→ **Directions**: Could you copy out all the lines in the material below where the word "figsize" occurs?

→ **Available data**:

=== Section Start ===

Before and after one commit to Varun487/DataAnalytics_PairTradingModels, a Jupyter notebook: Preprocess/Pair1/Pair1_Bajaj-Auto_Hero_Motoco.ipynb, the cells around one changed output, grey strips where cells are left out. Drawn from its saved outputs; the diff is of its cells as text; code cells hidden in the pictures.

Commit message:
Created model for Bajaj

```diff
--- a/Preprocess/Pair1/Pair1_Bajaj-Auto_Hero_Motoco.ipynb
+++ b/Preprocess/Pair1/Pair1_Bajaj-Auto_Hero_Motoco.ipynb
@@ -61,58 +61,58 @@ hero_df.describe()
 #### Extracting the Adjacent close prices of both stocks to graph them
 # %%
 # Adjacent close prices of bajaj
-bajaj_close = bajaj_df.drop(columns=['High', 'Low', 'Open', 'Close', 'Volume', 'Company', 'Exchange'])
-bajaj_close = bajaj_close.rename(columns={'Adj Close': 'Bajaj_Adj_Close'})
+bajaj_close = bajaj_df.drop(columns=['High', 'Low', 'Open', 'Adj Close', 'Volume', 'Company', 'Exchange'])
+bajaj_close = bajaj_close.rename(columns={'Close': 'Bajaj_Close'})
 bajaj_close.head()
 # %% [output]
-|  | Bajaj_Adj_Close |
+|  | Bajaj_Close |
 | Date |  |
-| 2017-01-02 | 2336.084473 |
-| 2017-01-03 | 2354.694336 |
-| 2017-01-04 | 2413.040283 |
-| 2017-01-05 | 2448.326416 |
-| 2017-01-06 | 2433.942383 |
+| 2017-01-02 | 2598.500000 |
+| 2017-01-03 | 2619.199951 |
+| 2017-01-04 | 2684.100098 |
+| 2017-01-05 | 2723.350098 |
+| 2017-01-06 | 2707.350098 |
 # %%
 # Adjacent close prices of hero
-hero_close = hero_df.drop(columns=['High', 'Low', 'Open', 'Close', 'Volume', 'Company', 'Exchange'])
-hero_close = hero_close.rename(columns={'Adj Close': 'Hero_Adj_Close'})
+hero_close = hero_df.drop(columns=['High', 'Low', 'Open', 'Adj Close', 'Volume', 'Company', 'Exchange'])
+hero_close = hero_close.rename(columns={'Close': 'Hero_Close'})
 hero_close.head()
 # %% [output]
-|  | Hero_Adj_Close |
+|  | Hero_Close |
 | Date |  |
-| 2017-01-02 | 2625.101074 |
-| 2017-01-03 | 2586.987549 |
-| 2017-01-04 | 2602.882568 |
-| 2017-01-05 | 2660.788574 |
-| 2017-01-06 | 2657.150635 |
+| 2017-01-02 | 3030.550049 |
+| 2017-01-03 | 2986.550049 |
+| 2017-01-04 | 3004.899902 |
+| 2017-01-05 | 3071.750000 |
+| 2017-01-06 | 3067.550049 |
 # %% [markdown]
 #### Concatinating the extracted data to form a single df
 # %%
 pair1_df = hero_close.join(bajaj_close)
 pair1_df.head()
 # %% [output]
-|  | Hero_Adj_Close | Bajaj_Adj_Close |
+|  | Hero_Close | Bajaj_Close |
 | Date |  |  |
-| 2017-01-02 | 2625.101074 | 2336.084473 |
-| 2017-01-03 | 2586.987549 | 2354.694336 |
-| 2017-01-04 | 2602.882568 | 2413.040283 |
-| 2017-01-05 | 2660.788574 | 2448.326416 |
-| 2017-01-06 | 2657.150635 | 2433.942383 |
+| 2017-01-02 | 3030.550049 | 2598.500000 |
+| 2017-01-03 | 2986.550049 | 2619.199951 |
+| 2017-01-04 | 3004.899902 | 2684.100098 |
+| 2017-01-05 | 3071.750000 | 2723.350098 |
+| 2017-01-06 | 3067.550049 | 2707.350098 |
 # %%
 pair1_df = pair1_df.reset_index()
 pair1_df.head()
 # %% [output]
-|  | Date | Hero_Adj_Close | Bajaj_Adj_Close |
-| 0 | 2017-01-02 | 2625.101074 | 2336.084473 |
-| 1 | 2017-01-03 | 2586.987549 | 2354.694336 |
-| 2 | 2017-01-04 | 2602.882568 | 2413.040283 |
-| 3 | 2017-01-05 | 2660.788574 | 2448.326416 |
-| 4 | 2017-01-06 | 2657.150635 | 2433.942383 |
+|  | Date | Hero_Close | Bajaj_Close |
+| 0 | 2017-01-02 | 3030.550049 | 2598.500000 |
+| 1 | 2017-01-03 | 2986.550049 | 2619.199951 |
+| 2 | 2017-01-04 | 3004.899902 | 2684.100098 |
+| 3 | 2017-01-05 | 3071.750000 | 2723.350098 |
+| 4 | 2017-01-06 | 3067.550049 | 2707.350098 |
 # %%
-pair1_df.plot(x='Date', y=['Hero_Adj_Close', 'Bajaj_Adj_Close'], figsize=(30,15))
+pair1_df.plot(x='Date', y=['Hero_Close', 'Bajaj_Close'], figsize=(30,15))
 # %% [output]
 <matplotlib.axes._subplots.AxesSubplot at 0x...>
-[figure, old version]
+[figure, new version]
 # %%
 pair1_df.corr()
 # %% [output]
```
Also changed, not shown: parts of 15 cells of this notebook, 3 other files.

=== Section End ===

→ **Completed task**:
-pair1_df.plot(x='Date', y=['Hero_Adj_Close', 'Bajaj_Adj_Close'], figsize=(30,15))
+pair1_df.plot(x='Date', y=['Hero_Close', 'Bajaj_Close'], figsize=(30,15))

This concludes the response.